* **Records contained in a dataset**
++++++++++
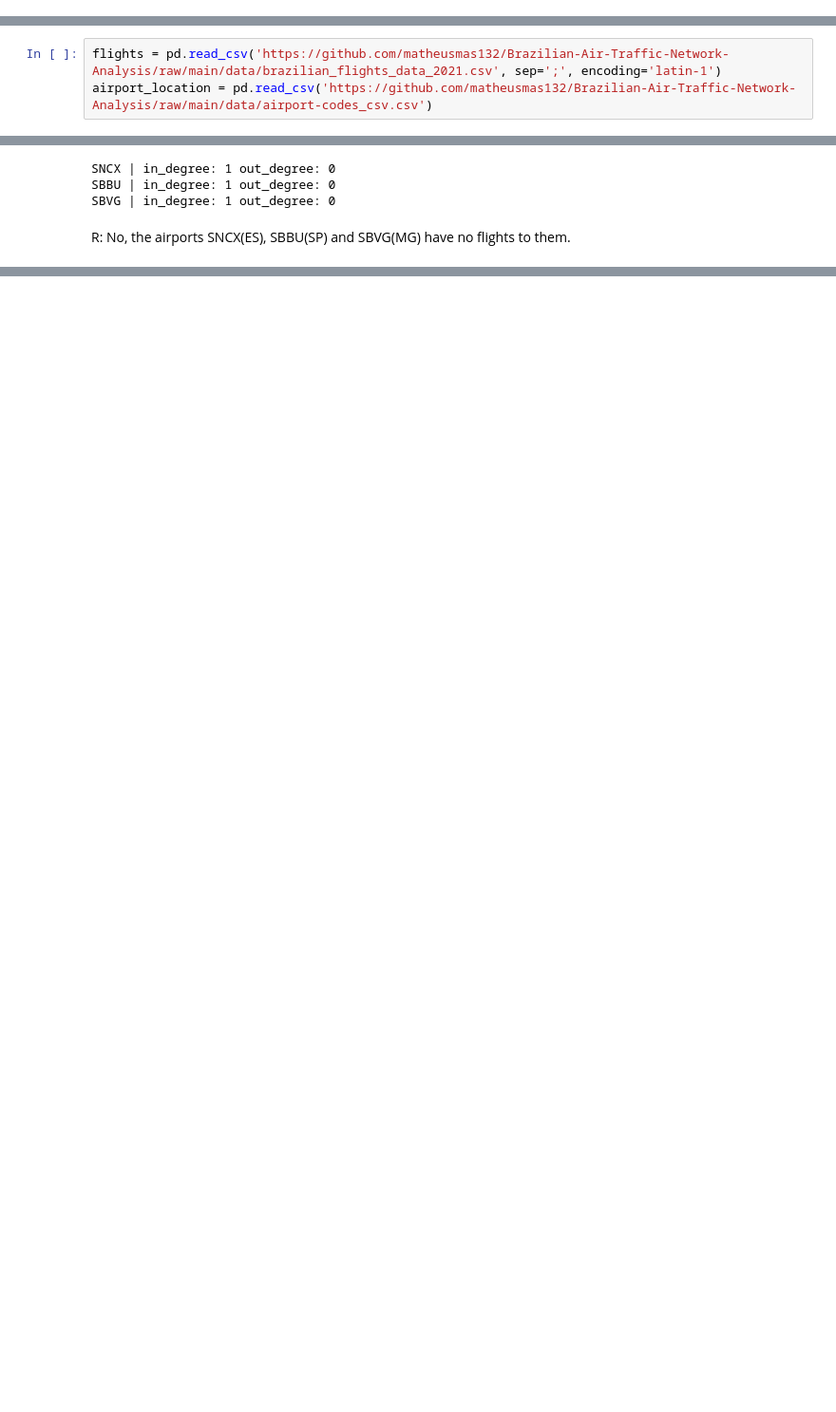
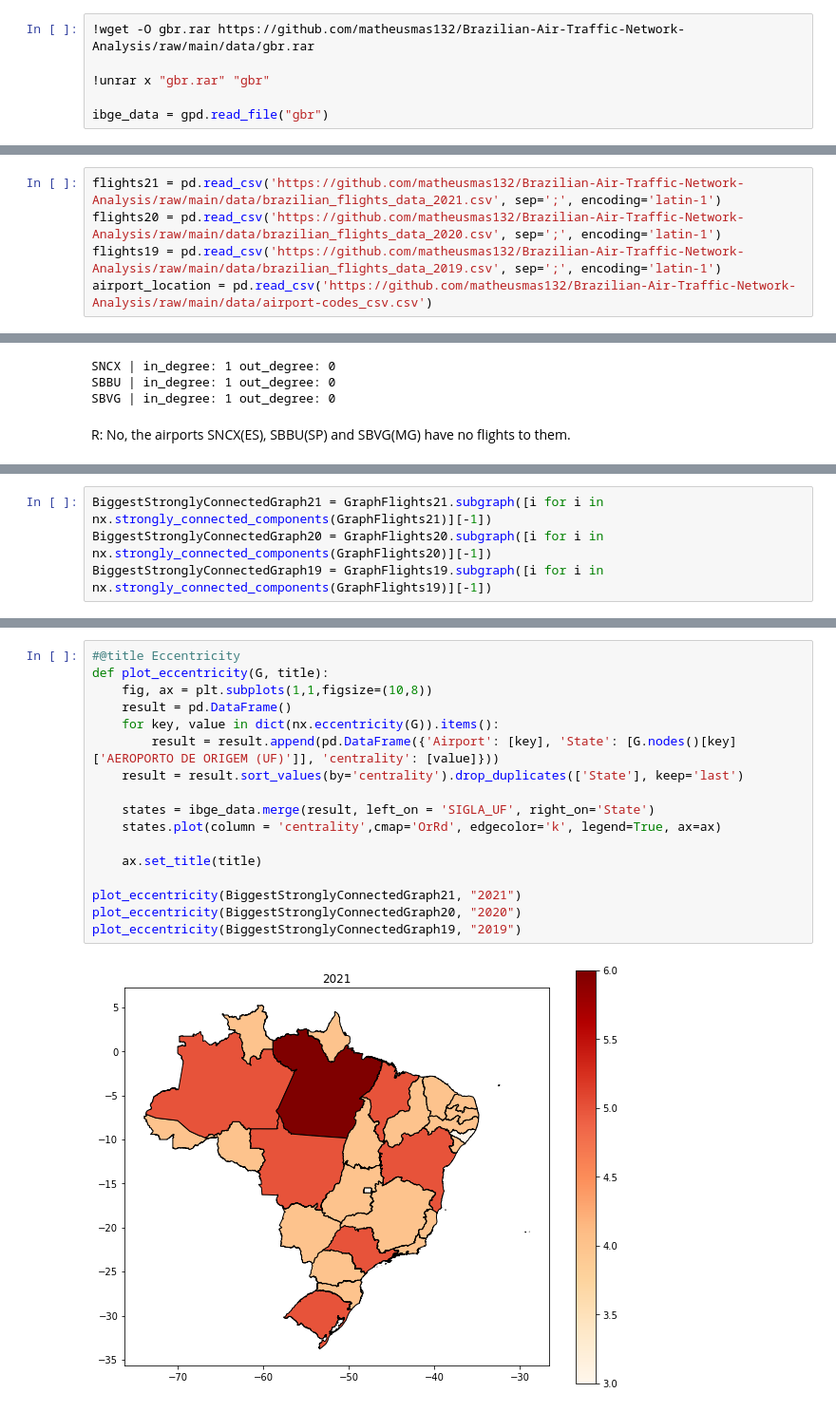
Before and after one commit to mathdesilva/Brazilian-Air-Traffic-Network-Analysis, a Jupyter notebook: Brazilian_air_transportation_network_analysis.ipynb, the cells around one changed output, grey strips where cells are left out. Shown at 95% size. Cells and saved outputs as stored; diff of their text form; blank space fills up the shorter version.

```diff
--- a/Brazilian_air_transportation_network_analysis.ipynb
+++ b/Brazilian_air_transportation_network_analysis.ipynb
@@ -29,0 +39,6 @@ import itertools
+# %%
+!wget -O gbr.rar https://github.com/matheusmas132/Brazilian-Air-Traffic-Network-Analysis/raw/main/data/gbr.rar
+
+!unrar x "gbr.rar" "gbr"
+
+ibge_data = gpd.read_file("gbr")
@@ -30,3 +63,5 @@ import itertools
 # %%
-flights = pd.read_csv('https://github.com/matheusmas132/Brazilian-Air-Traffic-Network-Analysis/raw/main/data/brazilian_flights_data_2021.csv', sep=';', encoding='latin-1')
+flights21 = pd.read_csv('https://github.com/matheusmas132/Brazilian-Air-Traffic-Network-Analysis/raw/main/data/brazilian_flights_data_2021.csv', sep=';', encoding='latin-1')
+flights20 = pd.read_csv('https://github.com/matheusmas132/Brazilian-Air-Traffic-Network-Analysis/raw/main/data/brazilian_flights_data_2020.csv', sep=';', encoding='latin-1')
+flights19 = pd.read_csv('https://github.com/matheusmas132/Brazilian-Air-Traffic-Network-Analysis/raw/main/data/brazilian_flights_data_2019.csv', sep=';', encoding='latin-1')
 airport_location = pd.read_csv('https://github.com/matheusmas132/Brazilian-Air-Traffic-Network-Analysis/raw/main/data/airport-codes_csv.csv')
@@ -181,0 +264,4 @@ R: No, the airports SNCX(ES), SBBU(SP) and SBVG(MG) have no flights to them.
+# %%
+BiggestStronglyConnectedGraph21 = GraphFlights21.subgraph([i for i in nx.strongly_connected_components(GraphFlights21)][-1])
+BiggestStronglyConnectedGraph20 = GraphFlights20.subgraph([i for i in nx.strongly_connected_components(GraphFlights20)][-1])
+BiggestStronglyConnectedGraph19 = GraphFlights19.subgraph([i for i in nx.strongly_connected_components(GraphFlights19)][-1])
@@ -181,0 +272,19 @@ R: No, the airports SNCX(ES), SBBU(SP) and SBVG(MG) have no flights to them.
+# %%
+#@title Eccentricity
+def plot_eccentricity(G, title):
+    fig, ax = plt.subplots(1,1,figsize=(10,8))
+    result = pd.DataFrame()
+    for key, value in dict(nx.eccentricity(G)).items():
+        result = result.append(pd.DataFrame({'Airport': [key], 'State': [G.nodes()[key]['AEROPORTO DE ORIGEM (UF)']], 'centrality': [value]}))
+    result = result.sort_values(by='centrality').drop_duplicates(['State'], keep='last')
+
+    states = ibge_data.merge(result, left_on = 'SIGLA_UF', right_on='State')
+    states.plot(column = 'centrality',cmap='OrRd', edgecolor='k', legend=True, ax=ax)
+
+    ax.set_title(title)
+
+plot_eccentricity(BiggestStronglyConnectedGraph21, "2021")
+plot_eccentricity(BiggestStronglyConnectedGraph20, "2020")
+plot_eccentricity(BiggestStronglyConnectedGraph19, "2019")
+# %% [output]
+[figure, added]
```
Also changed, not shown: parts of 39 cells of this notebook.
++++++++++
* **WHAT YOU ARE ASKED TO DO**
In the copy, omit the pictures and give every line of the data exactly.

* **RESPONSE FOR THIS EXERCISE**
Before and after one commit to mathdesilva/Brazilian-Air-Traffic-Network-Analysis, a Jupyter notebook: Brazilian_air_transportation_network_analysis.ipynb, the cells around one changed output, grey strips where cells are left out. Shown at 95% size. Cells and saved outputs as stored; diff of their text form; blank space fills up the shorter version.

```diff
--- a/Brazilian_air_transportation_network_analysis.ipynb
+++ b/Brazilian_air_transportation_network_analysis.ipynb
@@ -29,0 +39,6 @@ import itertools
+# %%
+!wget -O gbr.rar https://github.com/matheusmas132/Brazilian-Air-Traffic-Network-Analysis/raw/main/data/gbr.rar
+
+!unrar x "gbr.rar" "gbr"
+
+ibge_data = gpd.read_file("gbr")
@@ -30,3 +63,5 @@ import itertools
 # %%
-flights = pd.read_csv('https://github.com/matheusmas132/Brazilian-Air-Traffic-Network-Analysis/raw/main/data/brazilian_flights_data_2021.csv', sep=';', encoding='latin-1')
+flights21 = pd.read_csv('https://github.com/matheusmas132/Brazilian-Air-Traffic-Network-Analysis/raw/main/data/brazilian_flights_data_2021.csv', sep=';', encoding='latin-1')
+flights20 = pd.read_csv('https://github.com/matheusmas132/Brazilian-Air-Traffic-Network-Analysis/raw/main/data/brazilian_flights_data_2020.csv', sep=';', encoding='latin-1')
+flights19 = pd.read_csv('https://github.com/matheusmas132/Brazilian-Air-Traffic-Network-Analysis/raw/main/data/brazilian_flights_data_2019.csv', sep=';', encoding='latin-1')
 airport_location = pd.read_csv('https://github.com/matheusmas132/Brazilian-Air-Traffic-Network-Analysis/raw/main/data/airport-codes_csv.csv')
@@ -181,0 +264,4 @@ R: No, the airports SNCX(ES), SBBU(SP) and SBVG(MG) have no flights to them.
+# %%
+BiggestStronglyConnectedGraph21 = GraphFlights21.subgraph([i for i in nx.strongly_connected_components(GraphFlights21)][-1])
+BiggestStronglyConnectedGraph20 = GraphFlights20.subgraph([i for i in nx.strongly_connected_components(GraphFlights20)][-1])
+BiggestStronglyConnectedGraph19 = GraphFlights19.subgraph([i for i in nx.strongly_connected_components(GraphFlights19)][-1])
@@ -181,0 +272,19 @@ R: No, the airports SNCX(ES), SBBU(SP) and SBVG(MG) have no flights to them.
+# %%
+#@title Eccentricity
+def plot_eccentricity(G, title):
+    fig, ax = plt.subplots(1,1,figsize=(10,8))
+    result = pd.DataFrame()
+    for key, value in dict(nx.eccentricity(G)).items():
+        result = result.append(pd.DataFrame({'Airport': [key], 'State': [G.nodes()[key]['AEROPORTO DE ORIGEM (UF)']], 'centrality': [value]}))
+    result = result.sort_values(by='centrality').drop_duplicates(['State'], keep='last')
+
+    states = ibge_data.merge(result, left_on = 'SIGLA_UF', right_on='State')
+    states.plot(column = 'centrality',cmap='OrRd', edgecolor='k', legend=True, ax=ax)
+
+    ax.set_title(title)
+
+plot_eccentricity(BiggestStronglyConnectedGraph21, "2021")
+plot_eccentricity(BiggestStronglyConnectedGraph20, "2020")
+plot_eccentricity(BiggestStronglyConnectedGraph19, "2019")
+# %% [output]
+[figure, added]
```
Also changed, not shown: parts of 39 cells of this notebook.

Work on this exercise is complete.